(Exercise material Opens)
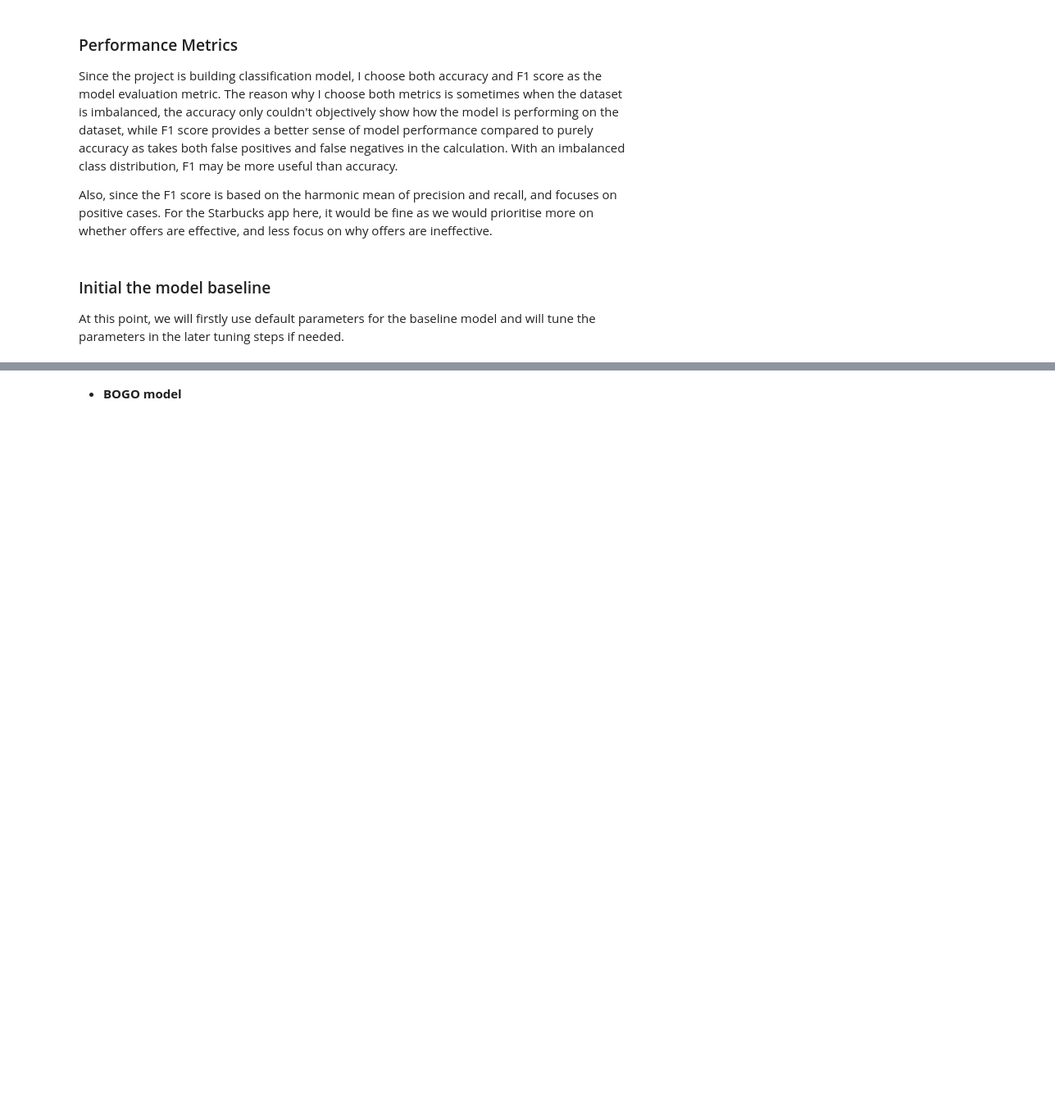
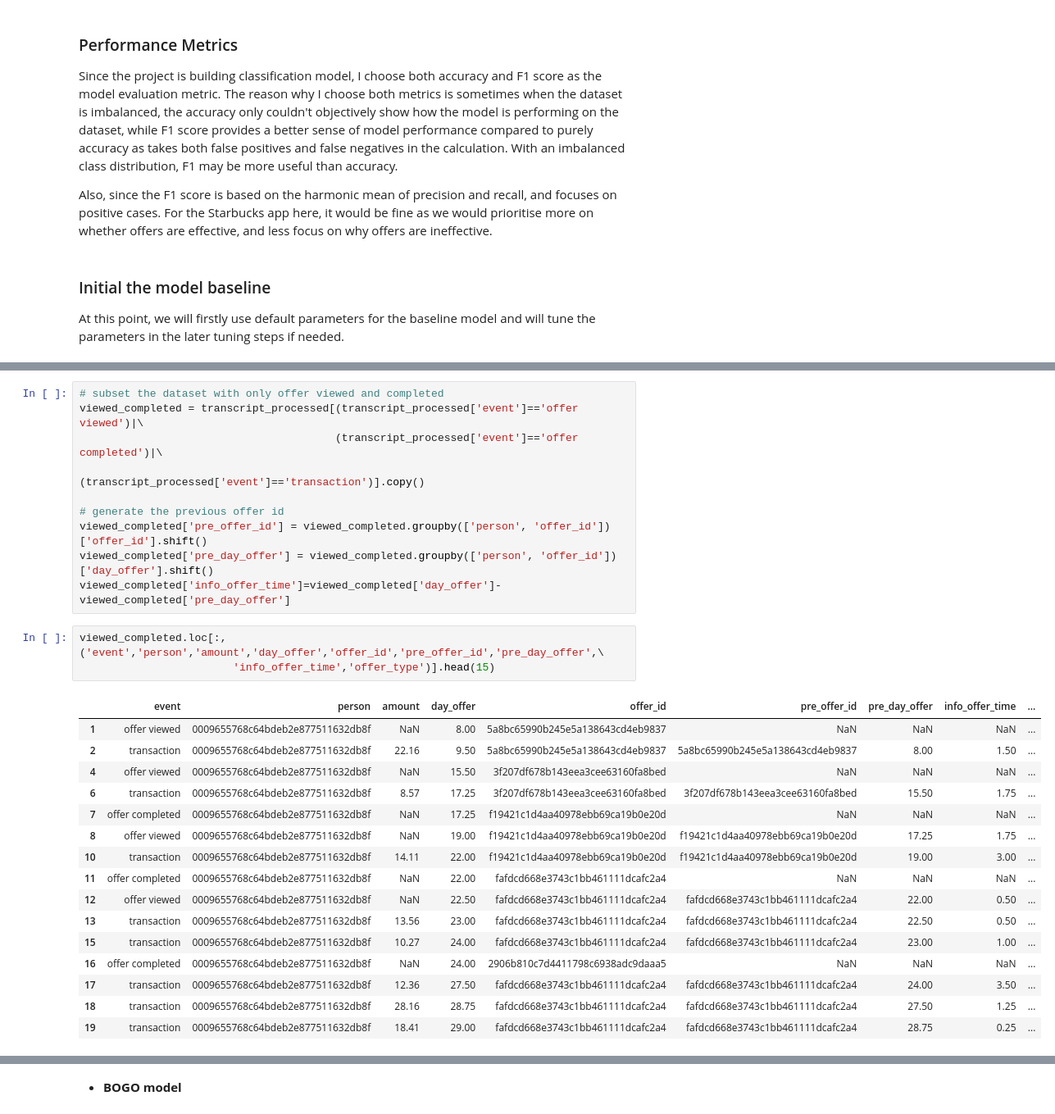
Before and after one commit to JcFreya/Starbucks-Capstone-Challenge, a Jupyter notebook: Starbucks_Capstone_notebook.ipynb, the cells around one changed output, grey strips where cells are left out. Shown: that part at 82% size. Cells and saved outputs as stored; diff of their text form; blank space fills up the shorter version.

```diff
--- a/Starbucks_Capstone_notebook.ipynb
+++ b/Starbucks_Capstone_notebook.ipynb
@@ -1075,0 +1122,30 @@ At this point, we will firstly use default parameters for the baseline model and
+# %%
+# subset the dataset with only offer viewed and completed
+viewed_completed = transcript_processed[(transcript_processed['event']=='offer viewed')|\
+                                        (transcript_processed['event']=='offer completed')|\
+                                        (transcript_processed['event']=='transaction')].copy()
+
+# generate the previous offer id
+viewed_completed['pre_offer_id'] = viewed_completed.groupby(['person', 'offer_id'])['offer_id'].shift()
+viewed_completed['pre_day_offer'] = viewed_completed.groupby(['person', 'offer_id'])['day_offer'].shift()
+viewed_completed['info_offer_time']=viewed_completed['day_offer']-viewed_completed['pre_day_offer']
+# %%
+viewed_completed.loc[:,('event','person','amount','day_offer','offer_id','pre_offer_id','pre_day_offer',\
+                        'info_offer_time','offer_type')].head(15)
+# %% [output]
+|  | event | person | amount | day_offer | offer_id | pre_offer_id | pre_day_offer | info_offer_time | ... |
+| 1 | offer viewed | 0009655768c64bdeb2e877511632db8f | NaN | 8.00 | 5a8bc65990b245e5a138643cd4eb9837 | NaN | NaN | NaN | ... |
+| 2 | transaction | 0009655768c64bdeb2e877511632db8f | 22.16 | 9.50 | 5a8bc65990b245e5a138643cd4eb9837 | 5a8bc65990b245e5a138643cd4eb9837 | 8.00 | 1.50 | ... |
+| 4 | offer viewed | 0009655768c64bdeb2e877511632db8f | NaN | 15.50 | 3f207df678b143eea3cee63160fa8bed | NaN | NaN | NaN | ... |
+| 6 | transaction | 0009655768c64bdeb2e877511632db8f | 8.57 | 17.25 | 3f207df678b143eea3cee63160fa8bed | 3f207df678b143eea3cee63160fa8bed | 15.50 | 1.75 | ... |
+| 7 | offer completed | 0009655768c64bdeb2e877511632db8f | NaN | 17.25 | f19421c1d4aa40978ebb69ca19b0e20d | NaN | NaN | NaN | ... |
+| 8 | offer viewed | 0009655768c64bdeb2e877511632db8f | NaN | 19.00 | f19421c1d4aa40978ebb69ca19b0e20d | f19421c1d4aa40978ebb69ca19b0e20d | 17.25 | 1.75 | ... |
+| 10 | transaction | 0009655768c64bdeb2e877511632db8f | 14.11 | 22.00 | f19421c1d4aa40978ebb69ca19b0e20d | f19421c1d4aa40978ebb69ca19b0e20d | 19.00 | 3.00 | ... |
+| 11 | offer completed | 0009655768c64bdeb2e877511632db8f | NaN | 22.00 | fafdcd668e3743c1bb461111dcafc2a4 | NaN | NaN | NaN | ... |
+| 12 | offer viewed | 0009655768c64bdeb2e877511632db8f | NaN | 22.50 | fafdcd668e3743c1bb461111dcafc2a4 | fafdcd668e3743c1bb461111dcafc2a4 | 22.00 | 0.50 | ... |
+| 13 | transaction | 0009655768c64bdeb2e877511632db8f | 13.56 | 23.00 | fafdcd668e3743c1bb461111dcafc2a4 | fafdcd668e3743c1bb461111dcafc2a4 | 22.50 | 0.50 | ... |
+| 15 | transaction | 0009655768c64bdeb2e877511632db8f | 10.27 | 24.00 | fafdcd668e3743c1bb461111dcafc2a4 | fafdcd668e3743c1bb461111dcafc2a4 | 23.00 | 1.00 | ... |
+| 16 | offer completed | 0009655768c64bdeb2e877511632db8f | NaN | 24.00 | 2906b810c7d4411798c6938adc9daaa5 | NaN | NaN | NaN | ... |
+| 17 | transaction | 0009655768c64bdeb2e877511632db8f | 12.36 | 27.50 | fafdcd668e3743c1bb461111dcafc2a4 | fafdcd668e3743c1bb461111dcafc2a4 | 24.00 | 3.50 | ... |
+| 18 | transaction | 0009655768c64bdeb2e877511632db8f | 28.16 | 28.75 | fafdcd668e3743c1bb461111dcafc2a4 | fafdcd668e3743c1bb461111dcafc2a4 | 27.50 | 1.25 | ... |
+| 19 | transaction | 0009655768c64bdeb2e877511632db8f | 18.41 | 29.00 | fafdcd668e3743c1bb461111dcafc2a4 | fafdcd668e3743c1bb461111dcafc2a4 | 28.75 | 0.25 | ... |
```
Also changed, not shown: parts of 25 cells of this notebook, 2 other files.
(Exercise material Closes)
_About this exercise_
Reproduce the data exactly, please, and omit its pictures.

_Expected answer_
Before and after one commit to JcFreya/Starbucks-Capstone-Challenge, a Jupyter notebook: Starbucks_Capstone_notebook.ipynb, the cells around one changed output, grey strips where cells are left out. Shown: that part at 82% size. Cells and saved outputs as stored; diff of their text form; blank space fills up the shorter version.

```diff
--- a/Starbucks_Capstone_notebook.ipynb
+++ b/Starbucks_Capstone_notebook.ipynb
@@ -1075,0 +1122,30 @@ At this point, we will firstly use default parameters for the baseline model and
+# %%
+# subset the dataset with only offer viewed and completed
+viewed_completed = transcript_processed[(transcript_processed['event']=='offer viewed')|\
+                                        (transcript_processed['event']=='offer completed')|\
+                                        (transcript_processed['event']=='transaction')].copy()
+
+# generate the previous offer id
+viewed_completed['pre_offer_id'] = viewed_completed.groupby(['person', 'offer_id'])['offer_id'].shift()
+viewed_completed['pre_day_offer'] = viewed_completed.groupby(['person', 'offer_id'])['day_offer'].shift()
+viewed_completed['info_offer_time']=viewed_completed['day_offer']-viewed_completed['pre_day_offer']
+# %%
+viewed_completed.loc[:,('event','person','amount','day_offer','offer_id','pre_offer_id','pre_day_offer',\
+                        'info_offer_time','offer_type')].head(15)
+# %% [output]
+|  | event | person | amount | day_offer | offer_id | pre_offer_id | pre_day_offer | info_offer_time | ... |
+| 1 | offer viewed | 0009655768c64bdeb2e877511632db8f | NaN | 8.00 | 5a8bc65990b245e5a138643cd4eb9837 | NaN | NaN | NaN | ... |
+| 2 | transaction | 0009655768c64bdeb2e877511632db8f | 22.16 | 9.50 | 5a8bc65990b245e5a138643cd4eb9837 | 5a8bc65990b245e5a138643cd4eb9837 | 8.00 | 1.50 | ... |
+| 4 | offer viewed | 0009655768c64bdeb2e877511632db8f | NaN | 15.50 | 3f207df678b143eea3cee63160fa8bed | NaN | NaN | NaN | ... |
+| 6 | transaction | 0009655768c64bdeb2e877511632db8f | 8.57 | 17.25 | 3f207df678b143eea3cee63160fa8bed | 3f207df678b143eea3cee63160fa8bed | 15.50 | 1.75 | ... |
+| 7 | offer completed | 0009655768c64bdeb2e877511632db8f | NaN | 17.25 | f19421c1d4aa40978ebb69ca19b0e20d | NaN | NaN | NaN | ... |
+| 8 | offer viewed | 0009655768c64bdeb2e877511632db8f | NaN | 19.00 | f19421c1d4aa40978ebb69ca19b0e20d | f19421c1d4aa40978ebb69ca19b0e20d | 17.25 | 1.75 | ... |
+| 10 | transaction | 0009655768c64bdeb2e877511632db8f | 14.11 | 22.00 | f19421c1d4aa40978ebb69ca19b0e20d | f19421c1d4aa40978ebb69ca19b0e20d | 19.00 | 3.00 | ... |
+| 11 | offer completed | 0009655768c64bdeb2e877511632db8f | NaN | 22.00 | fafdcd668e3743c1bb461111dcafc2a4 | NaN | NaN | NaN | ... |
+| 12 | offer viewed | 0009655768c64bdeb2e877511632db8f | NaN | 22.50 | fafdcd668e3743c1bb461111dcafc2a4 | fafdcd668e3743c1bb461111dcafc2a4 | 22.00 | 0.50 | ... |
+| 13 | transaction | 0009655768c64bdeb2e877511632db8f | 13.56 | 23.00 | fafdcd668e3743c1bb461111dcafc2a4 | fafdcd668e3743c1bb461111dcafc2a4 | 22.50 | 0.50 | ... |
+| 15 | transaction | 0009655768c64bdeb2e877511632db8f | 10.27 | 24.00 | fafdcd668e3743c1bb461111dcafc2a4 | fafdcd668e3743c1bb461111dcafc2a4 | 23.00 | 1.00 | ... |
+| 16 | offer completed | 0009655768c64bdeb2e877511632db8f | NaN | 24.00 | 2906b810c7d4411798c6938adc9daaa5 | NaN | NaN | NaN | ... |
+| 17 | transaction | 0009655768c64bdeb2e877511632db8f | 12.36 | 27.50 | fafdcd668e3743c1bb461111dcafc2a4 | fafdcd668e3743c1bb461111dcafc2a4 | 24.00 | 3.50 | ... |
+| 18 | transaction | 0009655768c64bdeb2e877511632db8f | 28.16 | 28.75 | fafdcd668e3743c1bb461111dcafc2a4 | fafdcd668e3743c1bb461111dcafc2a4 | 27.50 | 1.25 | ... |
+| 19 | transaction | 0009655768c64bdeb2e877511632db8f | 18.41 | 29.00 | fafdcd668e3743c1bb461111dcafc2a4 | fafdcd668e3743c1bb461111dcafc2a4 | 28.75 | 0.25 | ... |
```
Also changed, not shown: parts of 25 cells of this notebook, 2 other files.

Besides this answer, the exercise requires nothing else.